Under a preliminary injunction that was upheld Tuesday, The City can continue to plan bicycle improvements, but it may not paint bicycle lanes, install bicycle racks or allow bicycles on San Francisco Municipal Railway vehicles until it comes into compliance with state environmental laws.
A small group calling itself the Coalition for Adequate Review sued The City last year, claiming that the bicycle plan should be subject to environmental review because it makes physical changes to The City’s streetscape. They won the preliminary injunction in June. The group cited the California Environmental Quality Act, which requires public projects to undergo a review if they might alter the environment.
In order to come into compliance with CEQA, The City must either conduct an environmental impact review or become exempt from the process, according to Superior Court Judge Peter Busch.
The bicycle plan, first drafted in 1997 and updated every five years since then, consists of two documents: the “Policy Framework” and the “Network” document. The policy framework outlines city policy regarding bicycle access, including bike lanes, bike parking and allowing bicycles on public transportation. The network document maps the specific physical changes that would be made to adhere to the policy framework.
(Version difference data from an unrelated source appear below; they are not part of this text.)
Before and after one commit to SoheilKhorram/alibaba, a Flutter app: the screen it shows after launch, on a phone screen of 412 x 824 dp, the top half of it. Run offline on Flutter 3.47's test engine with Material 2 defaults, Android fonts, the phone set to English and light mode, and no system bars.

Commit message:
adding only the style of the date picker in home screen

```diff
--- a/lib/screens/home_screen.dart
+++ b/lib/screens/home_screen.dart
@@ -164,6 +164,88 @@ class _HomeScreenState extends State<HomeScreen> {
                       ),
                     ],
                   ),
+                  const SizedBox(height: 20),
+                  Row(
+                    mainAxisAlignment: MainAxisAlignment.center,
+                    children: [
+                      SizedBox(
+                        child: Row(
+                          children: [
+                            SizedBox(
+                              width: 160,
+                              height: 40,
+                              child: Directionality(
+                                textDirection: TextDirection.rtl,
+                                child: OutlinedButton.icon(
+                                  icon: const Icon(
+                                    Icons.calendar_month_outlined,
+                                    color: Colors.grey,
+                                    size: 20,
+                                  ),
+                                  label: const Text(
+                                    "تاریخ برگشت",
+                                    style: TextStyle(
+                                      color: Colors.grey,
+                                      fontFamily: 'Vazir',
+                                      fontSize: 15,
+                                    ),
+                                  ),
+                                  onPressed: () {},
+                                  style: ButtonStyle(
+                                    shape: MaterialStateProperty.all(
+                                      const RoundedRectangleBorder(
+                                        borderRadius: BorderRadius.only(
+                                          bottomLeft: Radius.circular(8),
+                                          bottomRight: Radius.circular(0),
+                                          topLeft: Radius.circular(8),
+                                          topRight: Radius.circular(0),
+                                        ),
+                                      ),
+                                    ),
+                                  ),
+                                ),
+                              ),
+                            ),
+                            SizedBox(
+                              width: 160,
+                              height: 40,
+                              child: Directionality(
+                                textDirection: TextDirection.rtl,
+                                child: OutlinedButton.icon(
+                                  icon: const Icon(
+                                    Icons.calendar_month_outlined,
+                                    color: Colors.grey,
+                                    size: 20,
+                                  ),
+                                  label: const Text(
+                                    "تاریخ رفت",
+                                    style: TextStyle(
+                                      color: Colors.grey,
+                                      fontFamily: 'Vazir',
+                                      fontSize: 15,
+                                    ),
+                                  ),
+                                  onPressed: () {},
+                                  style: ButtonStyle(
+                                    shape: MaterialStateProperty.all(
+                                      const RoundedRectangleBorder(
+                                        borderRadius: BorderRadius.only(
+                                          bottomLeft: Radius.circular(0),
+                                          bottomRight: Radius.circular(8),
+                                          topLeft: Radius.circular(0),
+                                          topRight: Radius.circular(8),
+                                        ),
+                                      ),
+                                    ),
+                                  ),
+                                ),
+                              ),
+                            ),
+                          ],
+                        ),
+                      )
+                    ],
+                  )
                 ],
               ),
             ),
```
“By attempting to split these two components of the bicycle plan, and then doing a piecemeal implementation of the projects outlined and further planned in those two documents, The City bypassed a proper CEQA analysis of the bicycle plan in its entire scope,” Busch wrote in his decision. “This case does not turn on the merits of the bicycle plan,” he wrote, but rather on The “City’s failure to comply with the procedural requirements of CEQA.”
San Francisco Mayor Gavin Newsom said in a statement that he was disappointed by the decision, but, “I am in no way discouraged from my commitment to making San Francisco a world-class city for bicycling.” Newsom said The City’s goal is to make 10 percent of all commute trips in The City bicycle trips by 2010.
“We’re frustrated,” San Francisco Bicycle Coalition Executive Director Leah Shahum said Wednesday. “We’ve got a case here where the environmental laws are being perverted in a way that is not helping the environment and not helping the city of San Francisco.”
The City has the option to appeal the decision, City Attorney’s Office spokeswoman Alexis Truchan said, but so far, no decision has been made regarding further legal action. “We’re disappointed with the court’s order. We will consult with our clients to consider The City’s next step,” Truchan said.